[Collection entries]
--*--

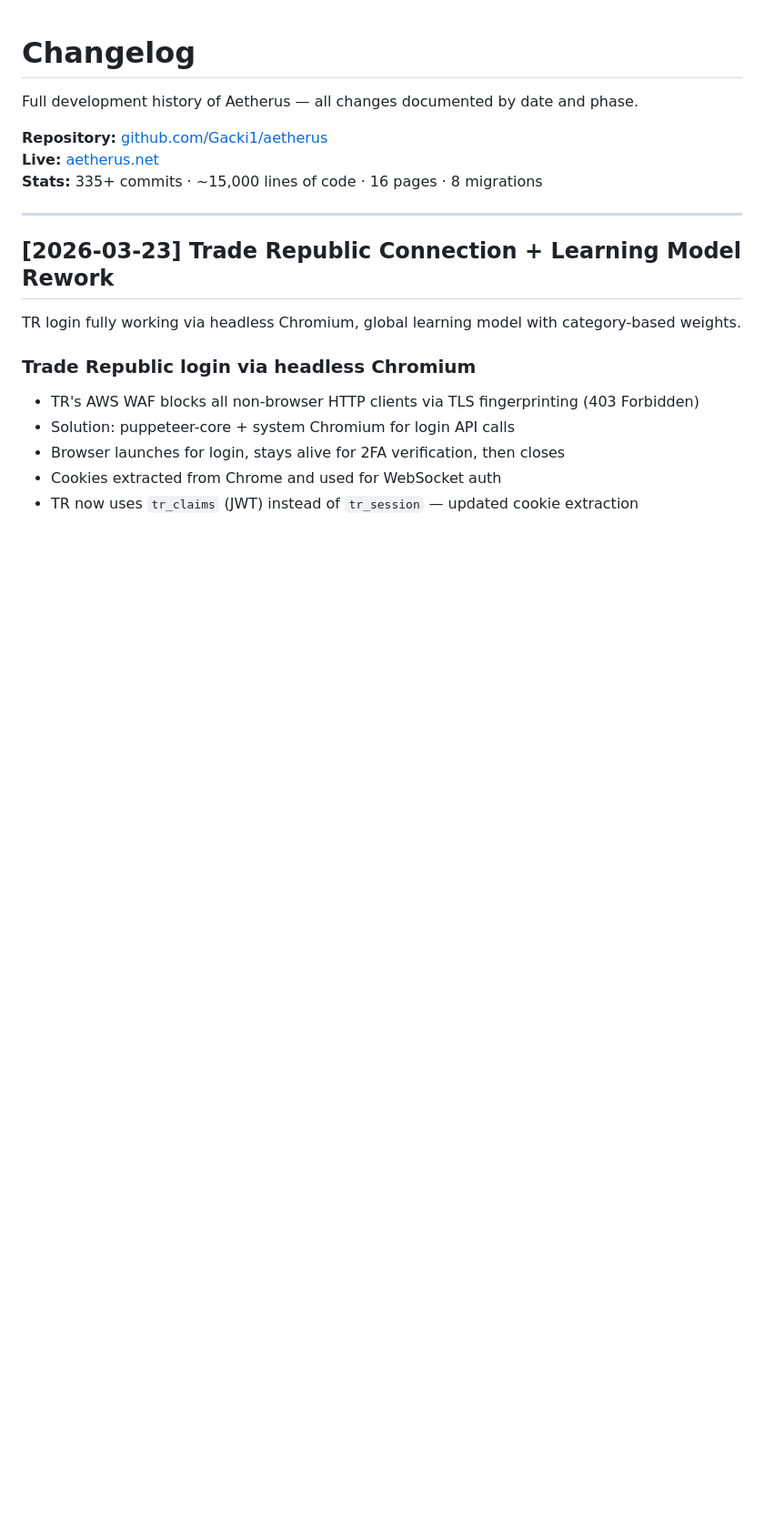
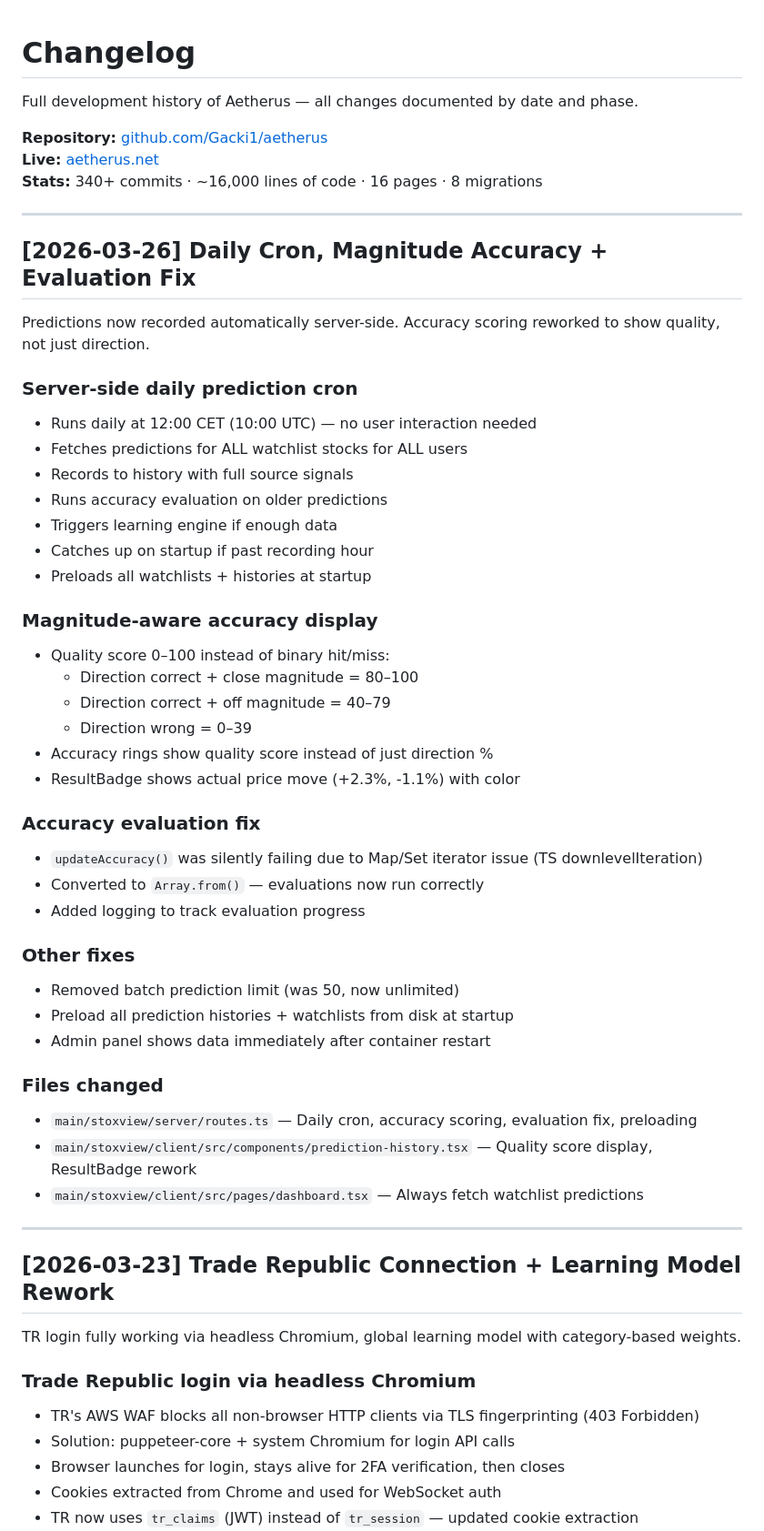
Before and after one commit to Gacki1/aetherus, a Markdown page: CHANGELOG.md, the part around the change. Shown at 91% size. Drawn GitHub-style; blank space fills up the shorter version.

Commit message:
docs: changelog — daily cron, magnitude accuracy, evaluation fix

```diff
--- a/CHANGELOG.md
+++ b/CHANGELOG.md
@@ -4,7 +4,50 @@ Full development history of Aetherus — all changes documented by date and phas
 
 **Repository:** [github.com/Gacki1/aetherus](https://github.com/Gacki1/aetherus)
 **Live:** [aetherus.net](https://aetherus.net)
-**Stats:** 335+ commits · ~15,000 lines of code · 16 pages · 8 migrations
+**Stats:** 340+ commits · ~16,000 lines of code · 16 pages · 8 migrations
+
+---
+
+## [2026-03-26] Daily Cron, Magnitude Accuracy + Evaluation Fix
+
+Predictions now recorded automatically server-side. Accuracy scoring reworked to show quality, not just direction.
+
+### Server-side daily prediction cron
+
+- Runs daily at 12:00 CET (10:00 UTC) — no user interaction needed
+- Fetches predictions for ALL watchlist stocks for ALL users
+- Records to history with full source signals
+- Runs accuracy evaluation on older predictions
+- Triggers learning engine if enough data
+- Catches up on startup if past recording hour
+- Preloads all watchlists + histories at startup
+
+### Magnitude-aware accuracy display
+
+- Quality score 0–100 instead of binary hit/miss:
+  - Direction correct + close magnitude = 80–100
+  - Direction correct + off magnitude = 40–79
+  - Direction wrong = 0–39
+- Accuracy rings show quality score instead of just direction %
+- ResultBadge shows actual price move (+2.3%, -1.1%) with color
+
+### Accuracy evaluation fix
+
+- `updateAccuracy()` was silently failing due to Map/Set iterator issue (TS downlevelIteration)
+- Converted to `Array.from()` — evaluations now run correctly
+- Added logging to track evaluation progress
+
+### Other fixes
+
+- Removed batch prediction limit (was 50, now unlimited)
+- Preload all prediction histories + watchlists from disk at startup
+- Admin panel shows data immediately after container restart
+
+### Files changed
+
+- `main/stoxview/server/routes.ts` — Daily cron, accuracy scoring, evaluation fix, preloading
+- `main/stoxview/client/src/components/prediction-history.tsx` — Quality score display, ResultBadge rework
+- `main/stoxview/client/src/pages/dashboard.tsx` — Always fetch watchlist predictions
 
 ---
 
```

--*--

Only a number is expected here: the count of lines in the records above that include the word "startup".

3